Task description:
Copy out every line of the data exactly; do not include the images.

Exercise data Start Marker

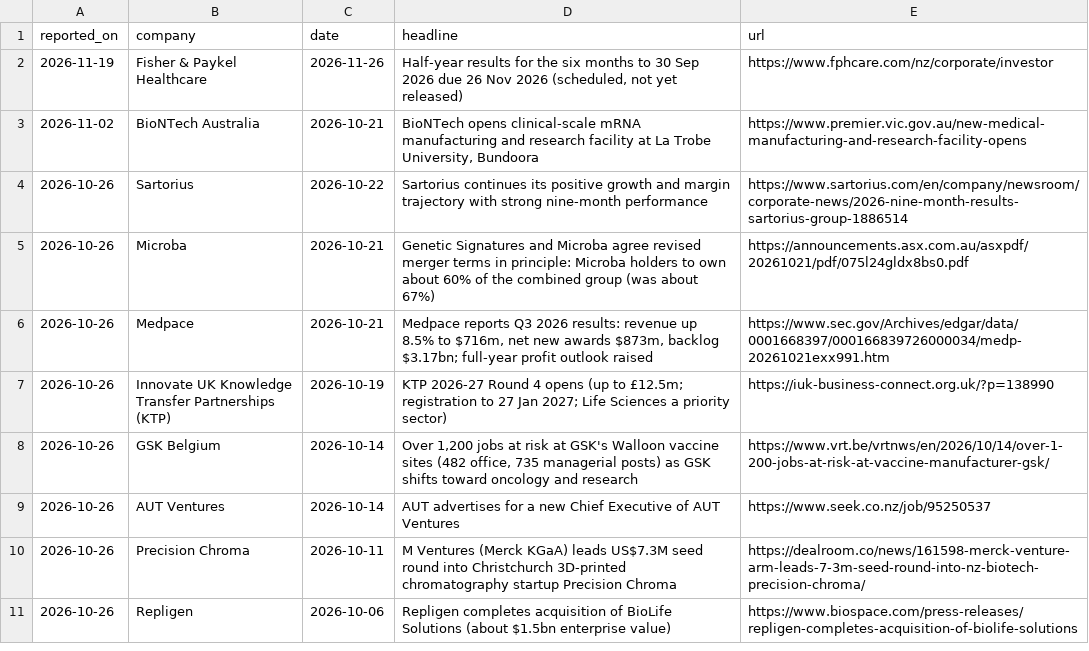
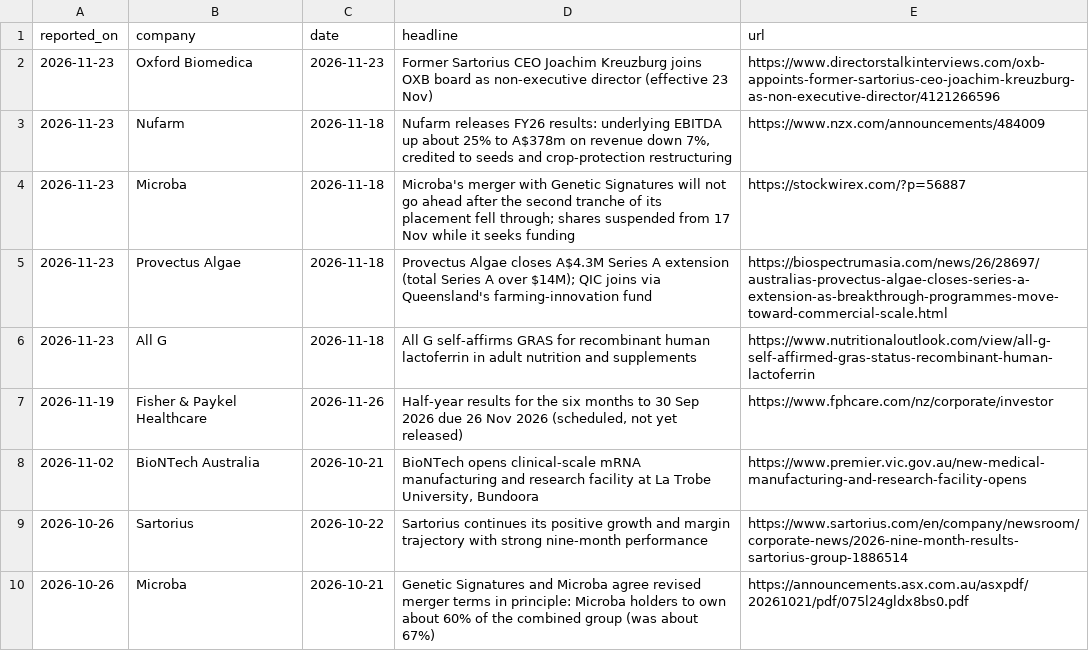
Before and after one commit to mishlin123/job-companyhunt, a CSV file: tracker/news.csv, drawn as a sheet; only a part is shown; the shorter side is filled out with more unchanged rows.

```diff
--- a/tracker/news.csv
+++ b/tracker/news.csv
@@ -1,2 +1,7 @@
 reported_on,company,date,headline,url
+2026-11-23,Oxford Biomedica,2026-11-23,Former Sartorius CEO Joachim Kreuzburg joins OXB board as non-executive director (effective 23 Nov),https://www.directorstalkinterviews.com/oxb-appoints-former-sartorius-ceo-joachim-kreuzburg-as-non-executive-director/4121266596
+2026-11-23,Nufarm,2026-11-18,"Nufarm releases FY26 results: underlying EBITDA up about 25% to A$378m on revenue down 7%, credited to seeds and crop-protection restructuring",https://www.nzx.com/announcements/484009
+2026-11-23,Microba,2026-11-18,Microba's merger with Genetic Signatures will not go ahead after the second tranche of its placement fell through; shares suspended from 17 Nov while it seeks funding,https://stockwirex.com/?p=56887
+2026-11-23,Provectus Algae,2026-11-18,Provectus Algae closes A$4.3M Series A extension (total Series A over $14M); QIC joins via Queensland's farming-innovation fund,https://biospectrumasia.com/news/26/28697/australias-provectus-algae-closes-series-a-extension-as-breakthrough-programmes-move-toward-commercial-scale.html
+2026-11-23,All G,2026-11-18,All G self-affirms GRAS for recombinant human lactoferrin in adult nutrition and supplements,https://www.nutritionaloutlook.com/view/all-g-self-affirmed-gras-status-recombinant-human-lactoferrin
 2026-11-19,Fisher & Paykel Healthcare,2026-11-26,"Half-year results for the six months to 30 Sep 2026 due 26 Nov 2026 (scheduled, not yet released)",https://www.fphcare.com/nz/corporate/investor
```
Also changed, not shown: tracker/companies.csv, tracker/events.csv, 5 other files.
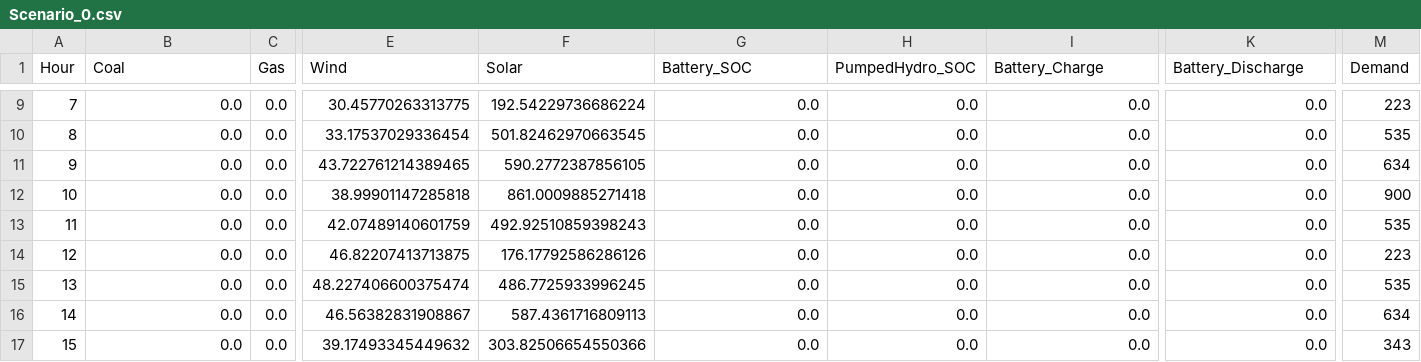
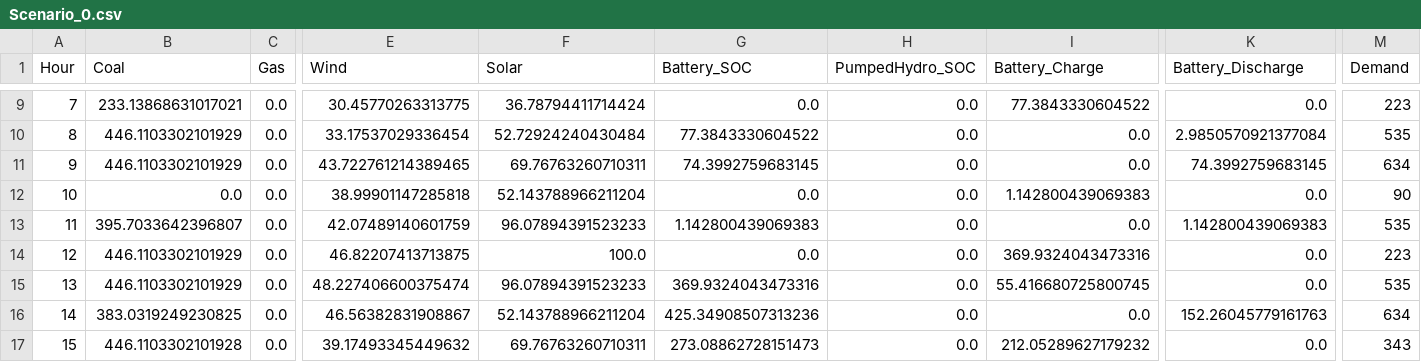
Before and after one commit to bioapfelsaft123/MasterThesis, a CSV file: Scenario_0.csv, drawn as a sheet; only a part is shown, gaps mark what is left out; the diff covers the shown part only; the diff names each change by its address in the sheet, - before the commit and + after, or states it on an @@ line.

```diff
--- a/Scenario_0.csv
+++ b/Scenario_0.csv
-B9 (Coal): 0.0
+B9 (Coal): 233.13868631017021
-F9 (Solar): 192.54229736686224
+F9 (Solar): 36.78794411714424
-I9 (Battery_Charge): 0.0
+I9 (Battery_Charge): 77.3843330604522
-B10:B11 (Coal): 0.0
+B10:B11 (Coal): 446.1103302101929
-F10 (Solar): 501.82462970663545
+F10 (Solar): 52.72924240430484
-G10 (Battery_SOC): 0.0
+G10 (Battery_SOC): 77.3843330604522
-K10 (Battery_Discharge): 0.0
+K10 (Battery_Discharge): 2.9850570921377084
-F11 (Solar): 590.2772387856105
+F11 (Solar): 69.76763260710311
-G11 (Battery_SOC): 0.0
+G11 (Battery_SOC): 74.3992759683145
-K11 (Battery_Discharge): 0.0
+K11 (Battery_Discharge): 74.3992759683145
-F12 (Solar): 861.0009885271418
+F12 (Solar): 52.143788966211204
-I12 (Battery_Charge): 0.0
+I12 (Battery_Charge): 1.142800439069383
-M12 (Demand): 900
+M12 (Demand): 90
-B13 (Coal): 0.0
+B13 (Coal): 395.7033642396807
-F13 (Solar): 492.92510859398243
+F13 (Solar): 96.07894391523233
-G13 (Battery_SOC): 0.0
+G13 (Battery_SOC): 1.142800439069383
-K13 (Battery_Discharge): 0.0
+K13 (Battery_Discharge): 1.142800439069383
-B14:B15 (Coal): 0.0
+B14:B15 (Coal): 446.1103302101929
-F14 (Solar): 176.17792586286126
+F14 (Solar): 100.0
-I14 (Battery_Charge): 0.0
+I14 (Battery_Charge): 369.9324043473316
-F15 (Solar): 486.7725933996245
+F15 (Solar): 96.07894391523233
-G15 (Battery_SOC): 0.0
+G15 (Battery_SOC): 369.9324043473316
-I15 (Battery_Charge): 0.0
+I15 (Battery_Charge): 55.416680725800745
-B16 (Coal): 0.0
+B16 (Coal): 383.0319249230825
-F16 (Solar): 587.4361716809113
+F16 (Solar): 52.143788966211204
-G16 (Battery_SOC): 0.0
+G16 (Battery_SOC): 425.34908507313236
-K16 (Battery_Discharge): 0.0
+K16 (Battery_Discharge): 152.26045779161763
-B17 (Coal): 0.0
+B17 (Coal): 446.1103302101928
-F17 (Solar): 303.82506654550366
+F17 (Solar): 69.76763260710311
-G17 (Battery_SOC): 0.0
+G17 (Battery_SOC): 273.08862728151473
-I17 (Battery_Charge): 0.0
+I17 (Battery_Charge): 212.05289627179232
```
Also changed, not shown: 70 edited cells elsewhere in this file, Scenario_1.csv, 2 other files.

Exercise data End Marker

Solution to the exercise:
Before and after one commit to mishlin123/job-companyhunt, a CSV file: tracker/news.csv, drawn as a sheet; only a part is shown; the shorter side is filled out with more unchanged rows.

```diff
--- a/tracker/news.csv
+++ b/tracker/news.csv
@@ -1,2 +1,7 @@
 reported_on,company,date,headline,url
+2026-11-23,Oxford Biomedica,2026-11-23,Former Sartorius CEO Joachim Kreuzburg joins OXB board as non-executive director (effective 23 Nov),https://www.directorstalkinterviews.com/oxb-appoints-former-sartorius-ceo-joachim-kreuzburg-as-non-executive-director/4121266596
+2026-11-23,Nufarm,2026-11-18,"Nufarm releases FY26 results: underlying EBITDA up about 25% to A$378m on revenue down 7%, credited to seeds and crop-protection restructuring",https://www.nzx.com/announcements/484009
+2026-11-23,Microba,2026-11-18,Microba's merger with Genetic Signatures will not go ahead after the second tranche of its placement fell through; shares suspended from 17 Nov while it seeks funding,https://stockwirex.com/?p=56887
+2026-11-23,Provectus Algae,2026-11-18,Provectus Algae closes A$4.3M Series A extension (total Series A over $14M); QIC joins via Queensland's farming-innovation fund,https://biospectrumasia.com/news/26/28697/australias-provectus-algae-closes-series-a-extension-as-breakthrough-programmes-move-toward-commercial-scale.html
+2026-11-23,All G,2026-11-18,All G self-affirms GRAS for recombinant human lactoferrin in adult nutrition and supplements,https://www.nutritionaloutlook.com/view/all-g-self-affirmed-gras-status-recombinant-human-lactoferrin
 2026-11-19,Fisher & Paykel Healthcare,2026-11-26,"Half-year results for the six months to 30 Sep 2026 due 26 Nov 2026 (scheduled, not yet released)",https://www.fphcare.com/nz/corporate/investor
```
Also changed, not shown: tracker/companies.csv, tracker/events.csv, 5 other files.
Before and after one commit to bioapfelsaft123/MasterThesis, a CSV file: Scenario_0.csv, drawn as a sheet; only a part is shown, gaps mark what is left out; the diff covers the shown part only; the diff names each change by its address in the sheet, - before the commit and + after, or states it on an @@ line.

```diff
--- a/Scenario_0.csv
+++ b/Scenario_0.csv
-B9 (Coal): 0.0
+B9 (Coal): 233.13868631017021
-F9 (Solar): 192.54229736686224
+F9 (Solar): 36.78794411714424
-I9 (Battery_Charge): 0.0
+I9 (Battery_Charge): 77.3843330604522
-B10:B11 (Coal): 0.0
+B10:B11 (Coal): 446.1103302101929
-F10 (Solar): 501.82462970663545
+F10 (Solar): 52.72924240430484
-G10 (Battery_SOC): 0.0
+G10 (Battery_SOC): 77.3843330604522
-K10 (Battery_Discharge): 0.0
+K10 (Battery_Discharge): 2.9850570921377084
-F11 (Solar): 590.2772387856105
+F11 (Solar): 69.76763260710311
-G11 (Battery_SOC): 0.0
+G11 (Battery_SOC): 74.3992759683145
-K11 (Battery_Discharge): 0.0
+K11 (Battery_Discharge): 74.3992759683145
-F12 (Solar): 861.0009885271418
+F12 (Solar): 52.143788966211204
-I12 (Battery_Charge): 0.0
+I12 (Battery_Charge): 1.142800439069383
-M12 (Demand): 900
+M12 (Demand): 90
-B13 (Coal): 0.0
+B13 (Coal): 395.7033642396807
-F13 (Solar): 492.92510859398243
+F13 (Solar): 96.07894391523233
-G13 (Battery_SOC): 0.0
+G13 (Battery_SOC): 1.142800439069383
-K13 (Battery_Discharge): 0.0
+K13 (Battery_Discharge): 1.142800439069383
-B14:B15 (Coal): 0.0
+B14:B15 (Coal): 446.1103302101929
-F14 (Solar): 176.17792586286126
+F14 (Solar): 100.0
-I14 (Battery_Charge): 0.0
+I14 (Battery_Charge): 369.9324043473316
-F15 (Solar): 486.7725933996245
+F15 (Solar): 96.07894391523233
-G15 (Battery_SOC): 0.0
+G15 (Battery_SOC): 369.9324043473316
-I15 (Battery_Charge): 0.0
+I15 (Battery_Charge): 55.416680725800745
-B16 (Coal): 0.0
+B16 (Coal): 383.0319249230825
-F16 (Solar): 587.4361716809113
+F16 (Solar): 52.143788966211204
-G16 (Battery_SOC): 0.0
+G16 (Battery_SOC): 425.34908507313236
-K16 (Battery_Discharge): 0.0
+K16 (Battery_Discharge): 152.26045779161763
-B17 (Coal): 0.0
+B17 (Coal): 446.1103302101928
-F17 (Solar): 303.82506654550366
+F17 (Solar): 69.76763260710311
-G17 (Battery_SOC): 0.0
+G17 (Battery_SOC): 273.08862728151473
-I17 (Battery_Charge): 0.0
+I17 (Battery_Charge): 212.05289627179232
```
Also changed, not shown: 70 edited cells elsewhere in this file, Scenario_1.csv, 2 other files.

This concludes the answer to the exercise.